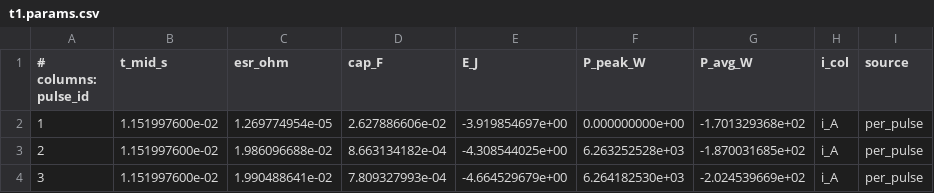
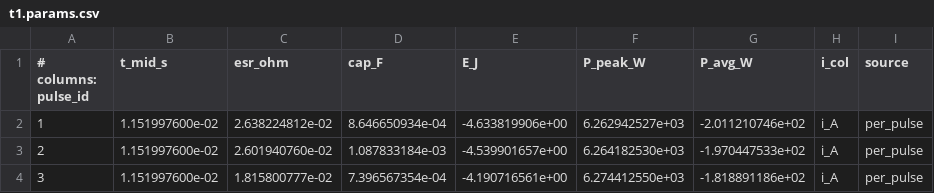
Before and after one commit to Peer122333/mext_cap_pulse_lab, a CSV file: combining_both_packages/Runs/t1/t1.params.csv, drawn as a sheet.

Commit message:
Update pulse CSV formatting and adjust acquisition parameters for improved data handling

```diff
--- a/combining_both_packages/Runs/t1/t1.params.csv
+++ b/combining_both_packages/Runs/t1/t1.params.csv
@@ -1,4 +1,4 @@
 # columns: pulse_id,t_mid_s,esr_ohm,cap_F,E_J,P_peak_W,P_avg_W,i_col,source
-1,1.151997600e-02,1.269774954e-05,2.627886606e-02,-3.919854697e+00,0.000000000e+00,-1.701329368e+02,i_A,per_pulse
-2,1.151997600e-02,1.986096688e-02,8.663134182e-04,-4.308544025e+00,6.263252528e+03,-1.870031685e+02,i_A,per_pulse
-3,1.151997600e-02,1.990488641e-02,7.809327993e-04,-4.664529679e+00,6.264182530e+03,-2.024539669e+02,i_A,per_pulse
+1,1.151997600e-02,2.638224812e-02,8.646650934e-04,-4.633819906e+00,6.262942527e+03,-2.011210746e+02,i_A,per_pulse
+2,1.151997600e-02,2.601940760e-02,1.087833184e-03,-4.539901657e+00,6.264182530e+03,-1.970447533e+02,i_A,per_pulse
+3,1.151997600e-02,1.815800777e-02,7.396567354e-04,-4.190716561e+00,6.274412550e+03,-1.818891186e+02,i_A,per_pulse
```
Also changed, not shown: 2 other files.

Aim of the task: Show every line of the material above in which "Runs" is present.

Solution:
Before and after one commit to Peer122333/mext_cap_pulse_lab, a CSV file: combining_both_packages/Runs/t1/t1.params.csv, drawn as a sheet.
--- a/combining_both_packages/Runs/t1/t1.params.csv
+++ b/combining_both_packages/Runs/t1/t1.params.csv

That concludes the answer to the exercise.